A tradition that originated in France’s Alsace region to the east of Paris in the 16th century, Christmas markets have grown in popularity in recent years.
Each year, France’s dozens of markets—with their quaint wooden stalls, flowing mulled wine and overpriced nativity scene figurines—bring in an estimated 27 million visitors, including 2 million at the original Christkindelsmärik in Strasbourg alone.
In Paris, some markets—such as the ones at Notre Dame and Saint Germain Des Pres—more or less emulate the original. Others—for example, in La Defense or Clignancourt—take on a new, modern approach.
While each market has its unique advantage, this selection of the six best Christmas markets in Paris will surely fulfill everyone’s need for holiday cheer.
1. Gare de l’Est
For a classic Alsatian market, there’s no longer any need to go all the way to Strasbourg or Colmar. Located at the Gare de l’Est, Paris’s Alsatian Christmas market is the longest-standing outside of Alsace.
Now in its 37th year, the market has a wealth of regional delicacies, from kougelhopf, a type of brioche, to schiffelé, a salted and steamed pork. Best of all: each day has a different free food or booze sample. Check out the list here.
2019 dates: December 4–20
2. Champ de Mars
Located right in front of the Eiffel Tower, the Champ de Mars Christmas market certainly gives Strasbourg’s a run for its money as well.
With more than 60 stalls, an ice skating rink and of course the scintillating Eiffel tower as a backdrop, this market has the feel of a bustling town of its own. Unlike many of Paris’ markets, which tend to close in the days right after Christmas, the Champ de Mars market stays open until January—good for the latecomers who booked their flight back home for several days after the winter rentrée.
It’s not far from Sacre Coeur, but surprisingly the vibe of the Christmas market in in the Montmartre neighborhood is tranquil—almost familial.
Different from the crowded, bustling markets at the Gare de l’Est and Champ de Mars, the Abbesses version feels more like a smaller town operation, with a few stalls and rides set up near the entrance to the metro. Walk up the steps of Sacre Coeur to sip some mulled wine and, if you’re lucky, see all of Paris blanketed in snow.
4. La Recyclerie
This year, the climate movement is taking over the streets of Paris—and the halls of its Christmas markets.
For two weekends in November and December, La Recyclerie, an eco-friendly restaurant at the edge of Paris’s 18th arrondissement, will be hosting two zero-waste Christmas markets.
Taking place the weekends of November 30–December 1 and December 14–15, the idea behind the markets is to sell products and presents that can be consumed without waste, such as houseplants, and hold various workshops on environmental stewardship (including a homemade present-making class!).

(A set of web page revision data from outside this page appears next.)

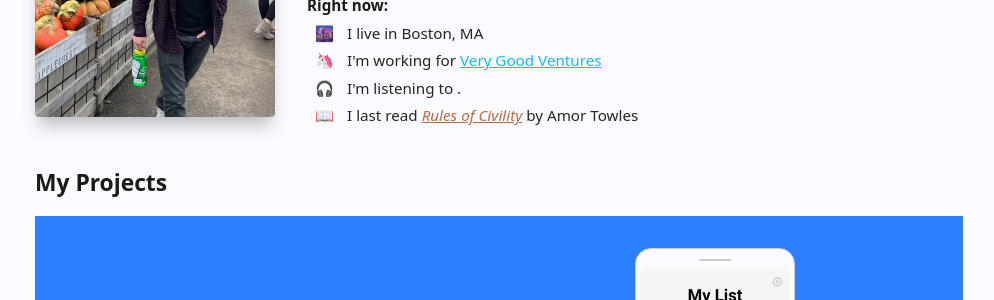
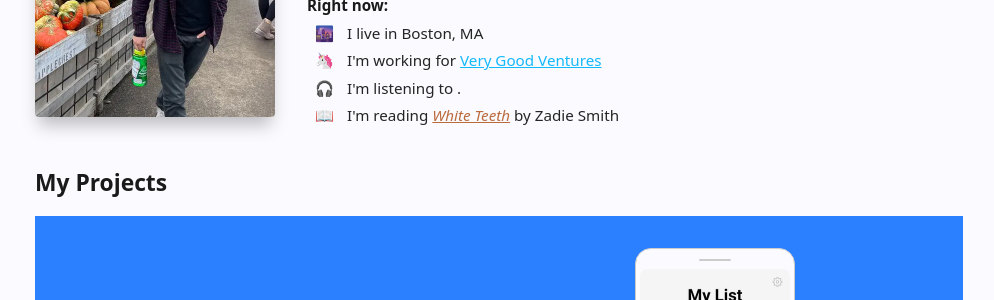
Before and after one commit to Kirpal/kirpal, a Jekyll site: the page built from index.html, in a window 1280 px wide and 900 px high. Shown: the part 292-592 px from the top of the window, without its empty margins (141-1135 px from the left). Built offline with Jekyll 4.4.1, drawn with Linux system fonts in a browser that asks for light colours.

Commit message:
Update reading.yml

```diff
--- a/_data/reading.yml
+++ b/_data/reading.yml
@@ -1,3 +1,11 @@
+- title: 'White Teeth'
+  author: Zadie Smith
+  isbn: 9780375703867
+  status: currently-reading
+  date_started: 2024/03/03
+  date_finished:
+  rating:
+
 - title: 'Rules of Civility'
   author: Amor Towles
   isbn: 9780670022694
```
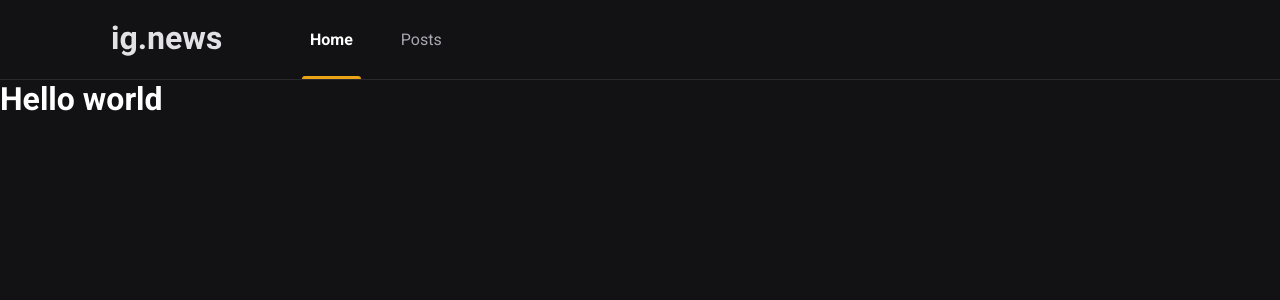
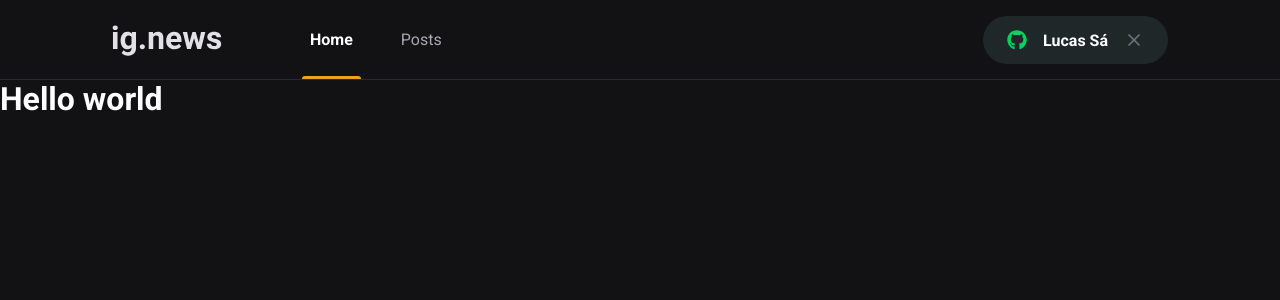
Before and after one commit to lucassodresa/ig-news, a Next.js app: page / in a window 1280 px wide. Shown: the top 300 px of the page. Built offline with nearby package versions, Linux system fonts and the light colour scheme.

Commit message:
Sign In Button Component

```diff
--- a/package.json
+++ b/package.json
@@ -12,6 +12,7 @@
     "next": "12.2.0",
     "react": "18.2.0",
     "react-dom": "18.2.0",
+    "react-icons": "^4.4.0",
     "sass": "^1.53.0"
   },
   "devDependencies": {
--- a/src/components/Header/index.tsx
+++ b/src/components/Header/index.tsx
@@ -1,13 +1,18 @@
+import { SigInButton } from "../SigInButton";
+import Image from "next/image";
 import styles from "./styles.module.scss";
+
 export const Header = () => {
   return (
     <header className={styles.headerContainer}>
       <div className={styles.headerContent}>
-        <img src="/images/logo.svg" alt="ig.news" />
+        <Image src="/images/logo.svg" alt="ig.news" width="110" height="31" />
         <nav>
           <a className={styles.active}>Home</a>
           <a>Posts</a>
         </nav>
+
+        <SigInButton />
       </div>
     </header>
   );
--- a/src/components/Header/styles.module.scss
+++ b/src/components/Header/styles.module.scss
@@ -50,4 +50,8 @@
       }
     }
   }
+
+  button {
+    margin-left: auto;
+  }
 }
--- /dev/null
+++ b/src/components/SigInButton/index.tsx
@@ -0,0 +1,19 @@
+import { FaGithub } from "react-icons/fa";
+import { FiX } from "react-icons/fi";
+import styles from "./styles.module.scss";
+export const SigInButton = () => {
+  const isUserLoggedIn = true;
+
+  return isUserLoggedIn ? (
+    <button type="button" className={styles.signInButton}>
+      <FaGithub color="#04d361" />
+      Lucas Sá
+      <FiX color="#737380" className={styles.closeIcon} />
+    </button>
+  ) : (
+    <button type="button" className={styles.signInButton}>
+      <FaGithub color="#eba417" />
+      Sign in with GitHub
+    </button>
+  );
+};
--- /dev/null
+++ b/src/components/SigInButton/styles.module.scss
@@ -0,0 +1,30 @@
+.signInButton {
+  height: 3rem;
+  border-radius: 3rem;
+  background: var(--gray-850);
+  border: 0;
+  padding: 0 1.5rem;
+  display: flex;
+  align-items: center;
+  justify-content: center;
+  color: var(--white);
+  font-weight: bold;
+
+  svg {
+    width: 20px;
+    height: 20px;
+  }
+
+  svg:first-child {
+    margin-right: 1rem;
+  }
+  transition: filter 0.2s;
+
+  svg.closeIcon {
+    margin-left: 1rem;
+  }
+
+  &:hover {
+    filter: brightness(0.8);
+  }
+}
--- a/src/styles/global.scss
+++ b/src/styles/global.scss
@@ -10,6 +10,7 @@
   --gray-100: #e1e1e6;
   --gray-300: #a8a8b3;
   --gray-800: #29292e;
+  --gray-850: #1f2729;
   --gray-900: #121214;
 
   --cyan-500: #61dafb;
```
Also changed, not shown: 1 other file (tests, documents, lock files or other folders).
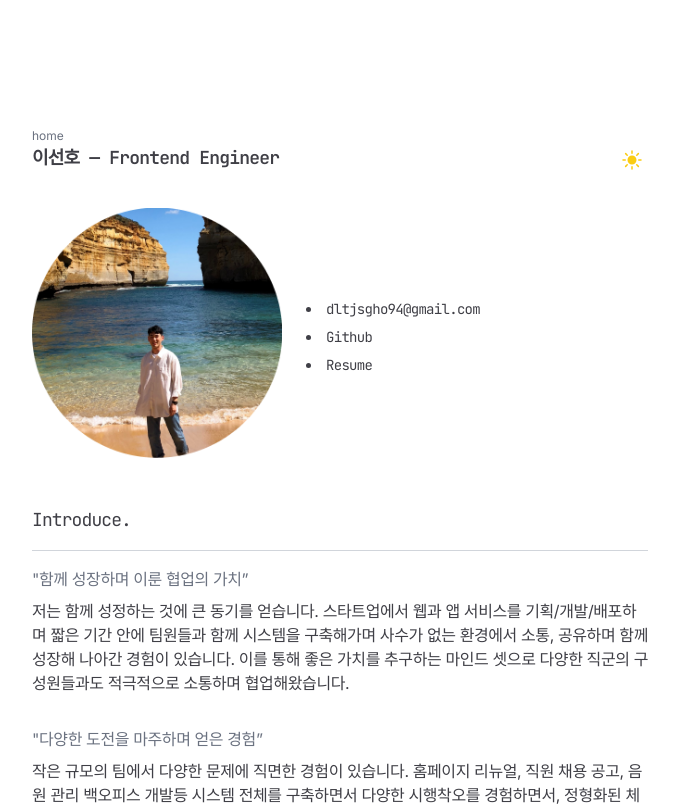
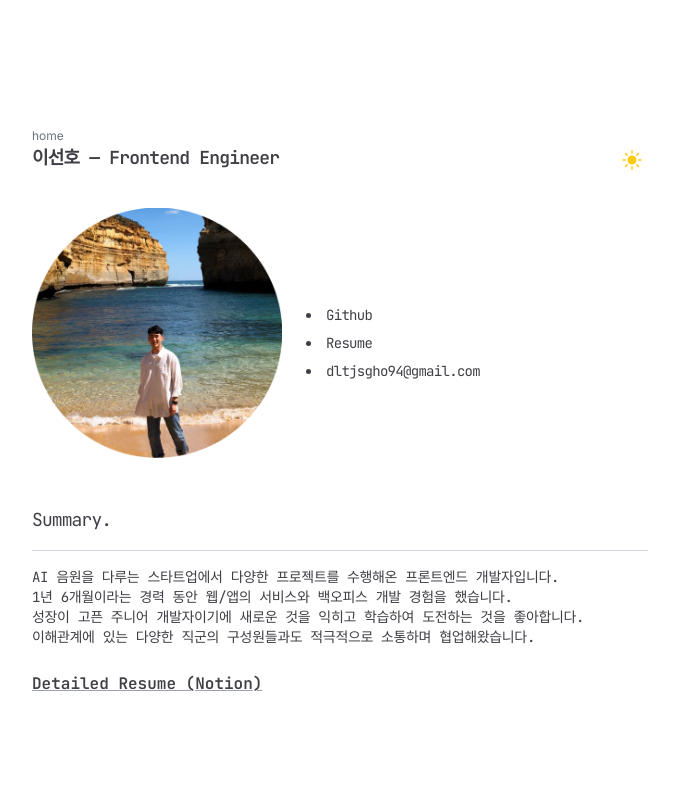
Before and after one commit to sunhoh/sunhoh.log, a Next.js app: page /about in a window 1280 px wide. Shown: the top 806 px of the page, without its empty margins (300-978 px from the left). Built offline with nearby package versions, Linux system fonts and the light colour scheme; a web font is replaced by a local one.

Commit message:
fix: about page

```diff
--- a/container/resume/ResumItem.tsx
+++ b/container/resume/ResumItem.tsx
@@ -12,7 +12,7 @@ export const Profile = () => {
         width={250}
         height={250}
       />
-      <ul className='list-disc list-inside cursor-pointer'>
+      <ul className='mt-3 list-disc list-inside cursor-pointer'>
         {CONNECT_HREF.map(({key, href})=> (
           <li
             key={key}
@@ -34,13 +34,13 @@ export const Profile = () => {
 export const Introduce = () => {
   return (
     <div className='sans'>
-      <p className='text-gray-500'>"함께 성장하며 이룬 협업의 가치”</p>
+      {/* <p className='text-gray-500'>"함께 성장하며 이룬 협업의 가치”</p> */}
       <div className='mt-2 '>
         저는 함께 성정하는 것에 큰 동기를 얻습니다.
         스타트업에서 웹과 앱 서비스를 기획/개발/배포하며 짧은 기간 안에 팀원들과 함께 시스템을 구축해가며 사수가 없는 환경에서 소통, 공유하며 함께 성장해 나아간 경험이 있습니다. 이를 통해 좋은 가치를 추구하는 마인드 셋으로 다양한 직군의 구성원들과도 적극적으로 소통하며 협업해왔습니다.
       </div>
 
-      <p className='mt-8 text-gray-500'>"다양한 도전을 마주하며 얻은 경험”</p>
+      {/* <p className='mt-8 text-gray-500'>"다양한 도전을 마주하며 얻은 경험”</p> */}
       <div className='mt-2'>
       작은 규모의 팀에서 다양한 문제에 직면한 경험이 있습니다.
       홈페이지 리뉴얼, 직원 채용 공고, 음원 관리 백오피스 개발등 시스템 전체를 구축하면서 다양한 시행착오를 경험하면서, 정형화된 체계가 미비한 환경에서 작은 것부터 큰것까지 유기적으로 연결된 구성 하나하나와 그것들로 이루어진 전체를 바라보려 노력합니다.
--- a/lib/config.ts
+++ b/lib/config.ts
@@ -8,16 +8,16 @@ export const DEFAULT_PATHS = {
 
 export const CONNECT_HREF = [
   {
-    key:'dltjsgho94@gmail.com',
-    href:"mailto:dltjsgho94@gmail.com"
-  },
-  {
     key:'Github',
     href:'https://github.com/sunhoh',
   },
   {
     key:'Resume',
     href:'https://www.notion.so/Frontend-Engineer-0083eb17bac54e69ae1b694455b1e49a',
+  },
+  {
+    key:'dltjsgho94@gmail.com',
+    href:"mailto:dltjsgho94@gmail.com"
   }
 ]
 // Notion
--- a/pages/about/index.tsx
+++ b/pages/about/index.tsx
@@ -1,7 +1,8 @@
 import React from 'react'
+import Link from 'next/link';
 import LayoutGridpage from 'layout/LayoutGridpage'
 import Helmet from 'components/html-head/Helmet'
-import { Profile, Introduce, Skills, WorkExperience, SideProject, Activities, Education } from 'container/resume/ResumItem'
+import { Profile } from 'container/resume/ResumItem'
 import CsLineIcons from 'lib/cs-line-icons/CsLineIcons';
 import { useTheme } from 'next-themes';
 import { useRouter } from 'next/router';
@@ -10,11 +11,10 @@ import { useRouter } from 'next/router';
 const About = () => {
   const { theme, setTheme } = useTheme();
   const router = useRouter()
-  // ['Introduce.','Skills.','Work Experience.','Side Project.','Activities.','Education.']
 
   return (
     <>
-      <Helmet title='sunhoh | resume' description='이력서' url=''/>
+      <Helmet title='sunhoh | about' description='이력서' url=''/>
       <LayoutGridpage>
         <div className='px-3 md:px-6'>
           <div>
@@ -35,25 +35,29 @@ const About = () => {
             </div>
             <Profile />
           </div>
+          <section>
+            <div className='mt-12 '>
+              <h2 className='text-lg mono'>Summary.</h2>
+              <hr className='my-4 h-[1px] w-full border-gray-300'/>
 
-          <section>
-            {['Introduce.'].map((title,idx)=>{
-              return (
-                <div key={idx} className="mt-12" >
-                  <h2 className='text-lg mono'>{title}</h2>
-                  <hr className='my-4 h-[1px] w-full border-gray-300'/>
+              <div className='sans'>
+                <div className='mt-2 font-mono text-sm tracking-tight'>
+                AI 음원을 다루는 스타트업에서 다양한 프로젝트를 수행해온 프론트엔드 개발자입니다.<br/>
+                1년 6개월이라는 경력 동안 웹/앱의 서비스와 백오피스 개발 경험을 했습니다.<br/>
+                성장이 고픈 주니어 개발자이기에 새로운 것을 익히고 학습하여 도전하는 것을 좋아합니다. <br/>
+                이해관계에 있는 다양한 직군의 구성원들과도 적극적으로 소통하며 협업해왔습니다.
+                </div>
+              </div>
 
-                  <div className='flex items-end gap-2'>
-                    {title === 'Introduce.' && <Introduce />}
-                    {/* {title === 'Skills.' && <Skills />} */}
-                    {/* {title === 'Work Experience.' && <WorkExperience />} */}
-                    {/* {title === 'Side Project.' && <SideProject />} */}
-                    {/* {title === 'Activities.' && <Activities />} */}
-                    {/* {title === 'Education.' && <Education />} */}
-                  </div>
-                </div>
-              )
-            })}
+              <div className='mt-6'>
+                <Link
+                  href={`https://www.notion.so/Frontend-Engineer-0083eb17bac54e69ae1b694455b1e49a`}
+                  target="_blank"
+                  className="mt-6 font-mono font-semibold underline transition-all decoration-gray-400 hover:decoration-gray-800">
+                  Detailed Resume (Notion)
+                </Link>
+              </div>
+            </div>
           </section>
         </div>
       </LayoutGridpage>
```
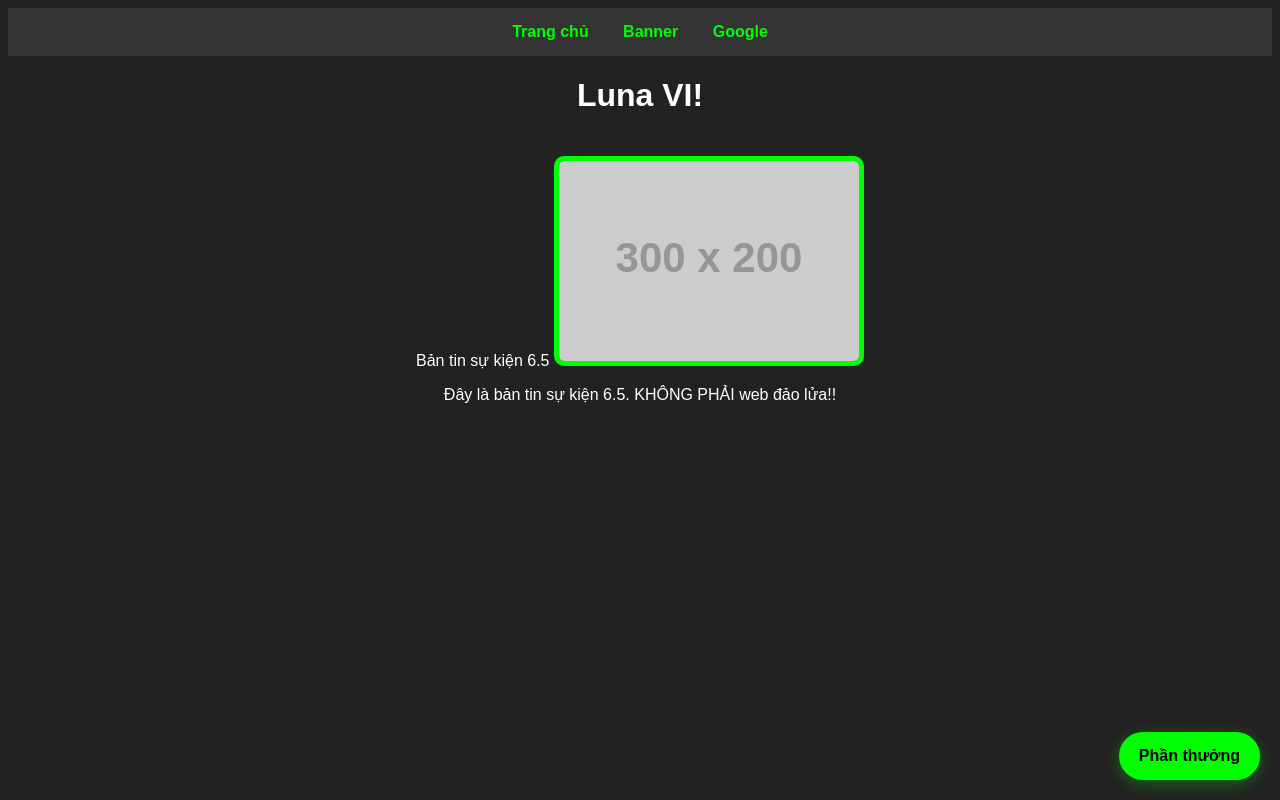
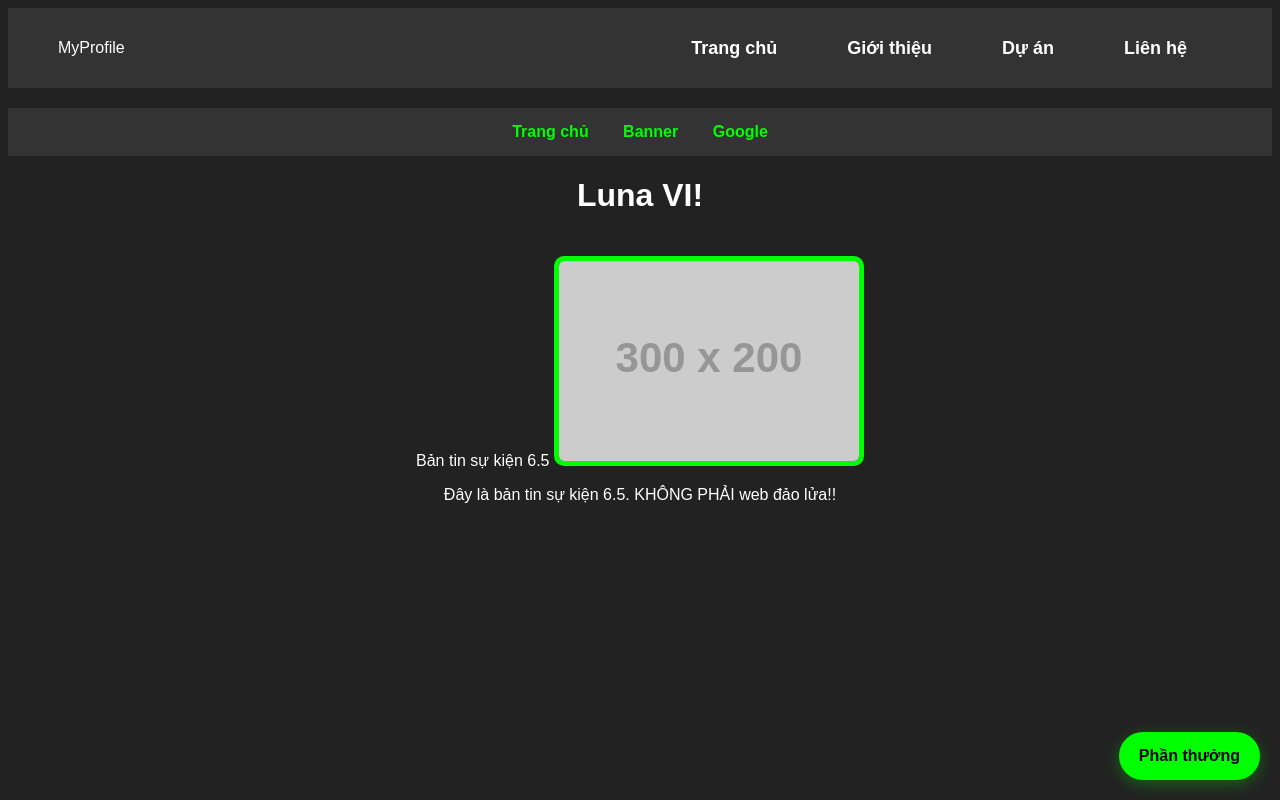
Before and after one commit to 3ngobak78-cloud/my-web-profile, a plain HTML site: page index.html in a window 1280 px wide. Drawn offline with Linux system fonts and the light colour scheme; placeholder pictures from the web are drawn by us.

Commit message:
Update index.html

```diff
--- a/index.html
+++ b/index.html
@@ -6,7 +6,22 @@
     <link rel="stylesheet" href="style.css">
 </head>
 <body>
+    <nav class="navbar">
+  <div class="logo">MyProfile</div>
 
+  <!-- Nút 3 gạch (Hamburger) cho điện thoại -->
+  <input type="checkbox" id="check">
+  <label for="check" class="checkbtn">
+    <span>&#9776;</span>
+  </label>
+
+  <ul>
+    <li><a class="active" href="index.html">Trang chủ</a></li>
+    <li><a href="about.html">Giới thiệu</a></li>
+    <li><a href="#">Dự án</a></li>
+    <li><a href="#">Liên hệ</a></li>
+  </ul>
+</nav>
     <nav>
         <a href="index.html">Trang chủ</a>
         <a href="about.html">Banner
```
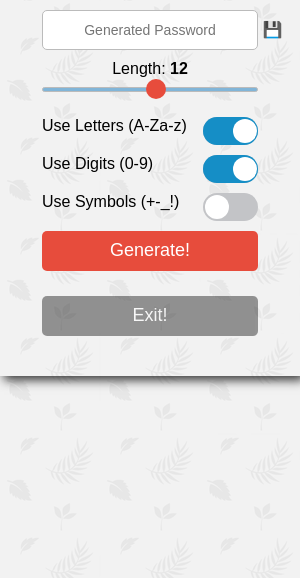
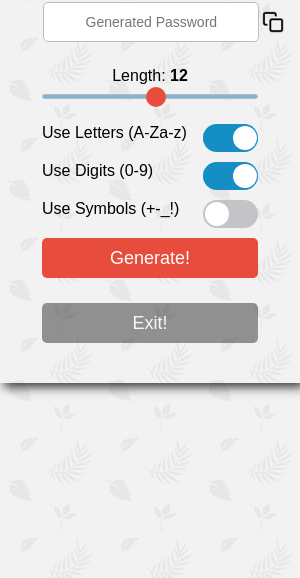
Before and after one commit to RasselJohn/password-generator, an Electron app: page src/index.html in a window 300 px wide. Shown: the part 266-844 px from the top of the page. Drawn offline with Linux system fonts and the light colour scheme.

Commit message:
Added new image

```diff
--- a/main.js
+++ b/main.js
@@ -4,7 +4,7 @@ app.whenReady().then(() => {
     // create window
     let browserWindow = new BrowserWindow({
         width: 300,
-        height: 440,
+        height: 455,
         center: true,
         resizable: false,
         frame: false,
--- a/src/index.css
+++ b/src/index.css
@@ -34,14 +34,19 @@ body, html {
 
 .form .copy-to-clipboard {
     cursor: pointer;
+    width: 8%;
+    height: 8%;
 }
 
 .form .password-block {
-    margin-bottom: 10px;
+    display: flex;
+    align-items: center;
+    justify-content: space-around;
+    margin-bottom: 25px;
 }
 
 .form .password-block input {
-    margin-bottom: 0 !important;
+    margin-bottom: auto !important;
 }
 
 .form input[type="text"],
--- a/src/index.html
+++ b/src/index.html
@@ -20,7 +20,7 @@
 
         <div class="password-block">
             <input type="text" id="password" placeholder="Generated Password"/>
-            <span id="clipboardButton" class="copy-to-clipboard" title="Copy to clipboard">&#128190;</span>
+            <img id="clipboardButton" src="images/copy.png" class="copy-to-clipboard" title="Copy to clipboard">
         </div>
 
         <div class="range-legend">
```
Also changed, not shown: src/images/copy.png (added).
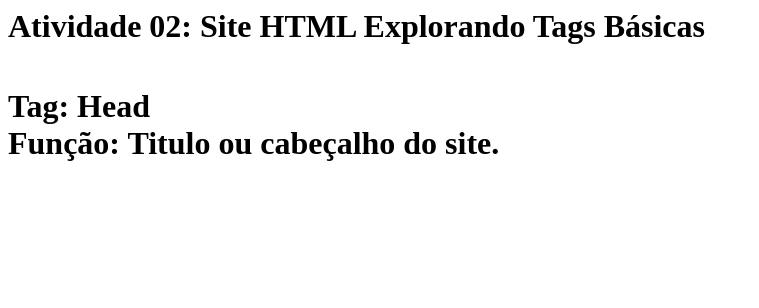
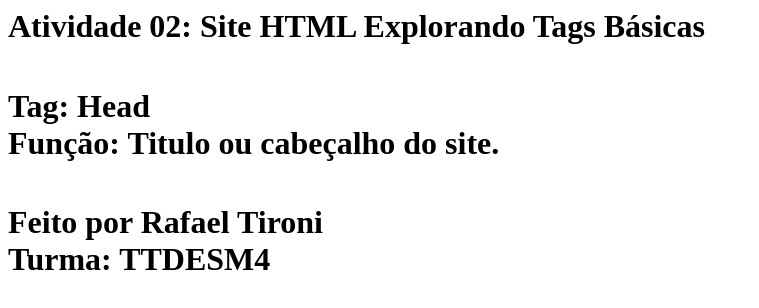
Before and after one commit to RafaelTironi/Atividade-02, a plain HTML site: page index.html in a window 1280 px wide. Shown: the whole page, without its empty margins (0-759 px from the left). Drawn offline with Linux system fonts and the light colour scheme.

Commit message:
add - adicionei o rodape

```diff
--- a/index.html
+++ b/index.html
@@ -9,11 +9,18 @@
 <body>
     <header>
         <h1>Atividade 02: Site HTML Explorando Tags Básicas<h1>
-    <header>
+                <header>
 
-    <h4><p>Tag: Head<br>
-    Função: Titulo ou cabeçalho do site.    </p></h4>
+                    <h4>
+                        <p>Tag: Head<br>
+                            Função: Titulo ou cabeçalho do site. </p>
+                    </h4>
 
+                    <footer>
+                        <p>
+                            Feito por Rafael Tironi <br>
+                            Turma: TTDESM4
+                        <p>
 </body>
 
 </html>
```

5. Le Hasard Ludique
For three Sundays in December, Le Hasard Ludique, a bar and event space in the 18th arrondissement, will host several modern takes on the traditional Christmas market.
The first will highlight African traditions, vendors and cuisines, and include a brunch option served by the migrant solidarity organization Les Cuistots Migrateurs. Then, in mid December, Le Hasard Ludique will host an “ethical” Christmas market, focused on selling eco-friendly products. Last but not least is the local “Made in 18” Christmas market with local artisans hailing from the increasingly diverse neighborhood between Clichy and Clignancourt.
6. La Defense
What will Christmas markets look like in the 22nd century? Look no further than the one in La Defense. Under the towering skyscrapers of Paris’s main financial quarter, just west of the capital, the 300 stalls that make up the market feel minuscule in comparison.
Like the Champ de Mars market, La Defense’s also has an ice skating rink where revelers can skate under the “Grande Arche,” with views along the traditional “axis” of Paris all the way to the Arc de Triomphe.No need to say goodbye—add your email address in the form below to stay up-to-date on all things Devour Tours. ADD_THIS_TEXT
Phineas Rueckert is a freelance writer and master’s student in journalism and international affairs at Sciences Po, in Paris. His writing has been published in Atlas Obscura, Global Citizen, and Frenchly, a site about French culture and affairs. Although he has traveled to France his whole life with his parents, both teachers, he fell in love with the country while teaching English in a high school in Toulouse in 2015-2016.